What’s the next step?

At the Quebec manufacturing update conference (Le Point sur le Québec manufacturier) held by Deloitte in 2023 (7th ed.), strategic consultant Louis J. Duhamel confirmed that the industry is already starting its fifth revolution, which involves the convergence of digital tools, environmental performance and humans. On this new path, pioneers consider resource limitations, energy transition and GHG reduction through production and the product lifecycle. The goal is to put the well-being of humans, communities and the planet at the heart of industrial and economic development.

In conclusion, the digital shift has the potential to revolutionize the manufacturing sector by improving efficiency, productivity, quality and even product customization. Smart automation, the IoT, VR and AR are key technologies that will fuel this shift. Manufacturers who embrace these technologies and invest in the digital shift will gain a significant competitive advantage. According to a Deloitte study, manufacturers that adopt digital technologies are seeing income growth of up to twice as much as those that don’t.[5] The digital shift is not an end, however. It’s a tool. Manufacturers must maintain a clear vision of the industry they want tomorrow: an innovative industry that is mindful of environmental and social issues. Thanks to these technologies, every organization and every person can make informed choices and still keep humans at the heart of our decisions.

  1. McKinsey & Company, “Preparing for the next normal via digital manufacturing’s scaling potential” (2020). 
  2. PwC, “Connected and ready: Manufacturing industry trends 2019” (2019).
  3. Capgemini Research Institute, ” RESKILLING IN THE 21ST CENTURY – WHERE WE ARE NOW, AND WHERE WE’RE HEADING ” (2019). 
  4. Deloitte, “2018 Deloitte and The Manufacturing Institute skills gap and future of work study” (2018). 
  5. Deloitte, “The Fourth Industrial Revolution: At the intersection of readiness and responsibility” (2018). 
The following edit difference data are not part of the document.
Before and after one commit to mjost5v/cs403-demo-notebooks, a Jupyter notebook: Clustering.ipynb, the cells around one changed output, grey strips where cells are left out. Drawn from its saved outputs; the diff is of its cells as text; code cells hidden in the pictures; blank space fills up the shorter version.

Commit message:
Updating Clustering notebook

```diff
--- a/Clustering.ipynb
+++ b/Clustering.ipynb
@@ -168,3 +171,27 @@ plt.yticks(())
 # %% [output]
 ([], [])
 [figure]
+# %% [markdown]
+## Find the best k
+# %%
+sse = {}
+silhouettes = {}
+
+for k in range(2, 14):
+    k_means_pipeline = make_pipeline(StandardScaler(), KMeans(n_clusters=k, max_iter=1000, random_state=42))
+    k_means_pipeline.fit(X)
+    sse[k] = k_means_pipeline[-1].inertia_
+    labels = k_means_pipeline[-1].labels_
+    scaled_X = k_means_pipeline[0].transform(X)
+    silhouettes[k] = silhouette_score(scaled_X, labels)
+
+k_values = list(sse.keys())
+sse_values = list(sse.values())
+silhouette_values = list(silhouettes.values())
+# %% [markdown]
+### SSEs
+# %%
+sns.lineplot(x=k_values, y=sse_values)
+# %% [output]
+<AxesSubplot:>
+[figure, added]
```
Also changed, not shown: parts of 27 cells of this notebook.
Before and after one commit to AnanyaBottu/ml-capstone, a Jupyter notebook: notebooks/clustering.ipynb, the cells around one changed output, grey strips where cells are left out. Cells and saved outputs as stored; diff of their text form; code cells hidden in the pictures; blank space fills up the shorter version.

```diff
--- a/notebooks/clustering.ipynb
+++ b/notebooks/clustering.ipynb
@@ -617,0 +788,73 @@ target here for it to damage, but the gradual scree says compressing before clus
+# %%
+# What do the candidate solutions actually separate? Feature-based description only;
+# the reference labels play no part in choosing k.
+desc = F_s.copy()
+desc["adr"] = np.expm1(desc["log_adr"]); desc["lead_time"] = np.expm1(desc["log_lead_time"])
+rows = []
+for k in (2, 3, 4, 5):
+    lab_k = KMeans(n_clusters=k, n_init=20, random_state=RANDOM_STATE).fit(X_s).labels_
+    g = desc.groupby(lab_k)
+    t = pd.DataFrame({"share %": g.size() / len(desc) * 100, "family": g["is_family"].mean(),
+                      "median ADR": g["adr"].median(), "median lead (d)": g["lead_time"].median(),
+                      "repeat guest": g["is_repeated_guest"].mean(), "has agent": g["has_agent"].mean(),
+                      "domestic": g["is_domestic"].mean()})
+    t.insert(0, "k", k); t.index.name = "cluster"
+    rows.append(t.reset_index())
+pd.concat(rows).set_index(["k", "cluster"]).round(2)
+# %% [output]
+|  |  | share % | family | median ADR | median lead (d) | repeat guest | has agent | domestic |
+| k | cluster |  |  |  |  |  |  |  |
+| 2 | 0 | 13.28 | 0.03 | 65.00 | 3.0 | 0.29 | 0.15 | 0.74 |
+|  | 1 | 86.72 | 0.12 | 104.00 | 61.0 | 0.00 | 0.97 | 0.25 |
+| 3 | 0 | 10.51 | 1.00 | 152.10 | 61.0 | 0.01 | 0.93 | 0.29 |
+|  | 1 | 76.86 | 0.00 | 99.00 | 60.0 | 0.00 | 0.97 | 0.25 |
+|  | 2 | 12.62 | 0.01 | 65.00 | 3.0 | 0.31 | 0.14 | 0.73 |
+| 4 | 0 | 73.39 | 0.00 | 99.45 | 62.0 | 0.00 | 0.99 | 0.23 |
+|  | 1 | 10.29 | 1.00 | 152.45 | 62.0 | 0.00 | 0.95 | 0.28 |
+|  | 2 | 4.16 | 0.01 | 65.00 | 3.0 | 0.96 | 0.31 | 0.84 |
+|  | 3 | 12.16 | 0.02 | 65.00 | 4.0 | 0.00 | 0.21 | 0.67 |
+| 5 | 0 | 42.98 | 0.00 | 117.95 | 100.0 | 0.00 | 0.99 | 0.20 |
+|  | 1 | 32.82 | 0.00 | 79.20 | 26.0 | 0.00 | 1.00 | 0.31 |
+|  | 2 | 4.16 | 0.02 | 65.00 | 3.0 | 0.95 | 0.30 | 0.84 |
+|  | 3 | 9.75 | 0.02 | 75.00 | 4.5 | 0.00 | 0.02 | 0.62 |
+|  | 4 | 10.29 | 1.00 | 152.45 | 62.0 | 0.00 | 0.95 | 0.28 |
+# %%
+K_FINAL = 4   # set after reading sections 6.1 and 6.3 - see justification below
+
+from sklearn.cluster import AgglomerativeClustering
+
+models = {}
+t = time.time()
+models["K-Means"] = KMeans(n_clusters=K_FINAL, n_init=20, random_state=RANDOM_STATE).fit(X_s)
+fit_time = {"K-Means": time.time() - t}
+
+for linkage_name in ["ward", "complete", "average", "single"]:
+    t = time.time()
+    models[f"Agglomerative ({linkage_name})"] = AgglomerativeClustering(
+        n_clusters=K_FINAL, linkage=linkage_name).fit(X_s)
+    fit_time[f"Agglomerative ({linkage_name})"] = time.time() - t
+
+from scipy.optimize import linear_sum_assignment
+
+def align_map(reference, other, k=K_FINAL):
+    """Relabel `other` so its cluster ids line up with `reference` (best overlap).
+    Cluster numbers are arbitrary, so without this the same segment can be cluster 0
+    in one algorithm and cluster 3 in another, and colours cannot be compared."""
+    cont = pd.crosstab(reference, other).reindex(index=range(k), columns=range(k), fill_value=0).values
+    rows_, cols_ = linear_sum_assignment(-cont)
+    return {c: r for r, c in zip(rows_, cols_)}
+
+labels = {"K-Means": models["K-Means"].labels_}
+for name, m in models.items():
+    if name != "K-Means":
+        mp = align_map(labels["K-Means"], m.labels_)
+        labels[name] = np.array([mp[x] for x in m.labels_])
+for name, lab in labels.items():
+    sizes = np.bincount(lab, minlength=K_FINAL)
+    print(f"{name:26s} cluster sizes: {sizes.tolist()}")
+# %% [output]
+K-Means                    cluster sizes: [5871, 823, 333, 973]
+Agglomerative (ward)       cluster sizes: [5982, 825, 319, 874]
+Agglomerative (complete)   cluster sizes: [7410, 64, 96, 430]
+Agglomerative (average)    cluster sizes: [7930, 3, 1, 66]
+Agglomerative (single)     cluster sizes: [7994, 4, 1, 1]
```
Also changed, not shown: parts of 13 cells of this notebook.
Amine El-Maskini
Key Account Manager
Manufacturing and Processing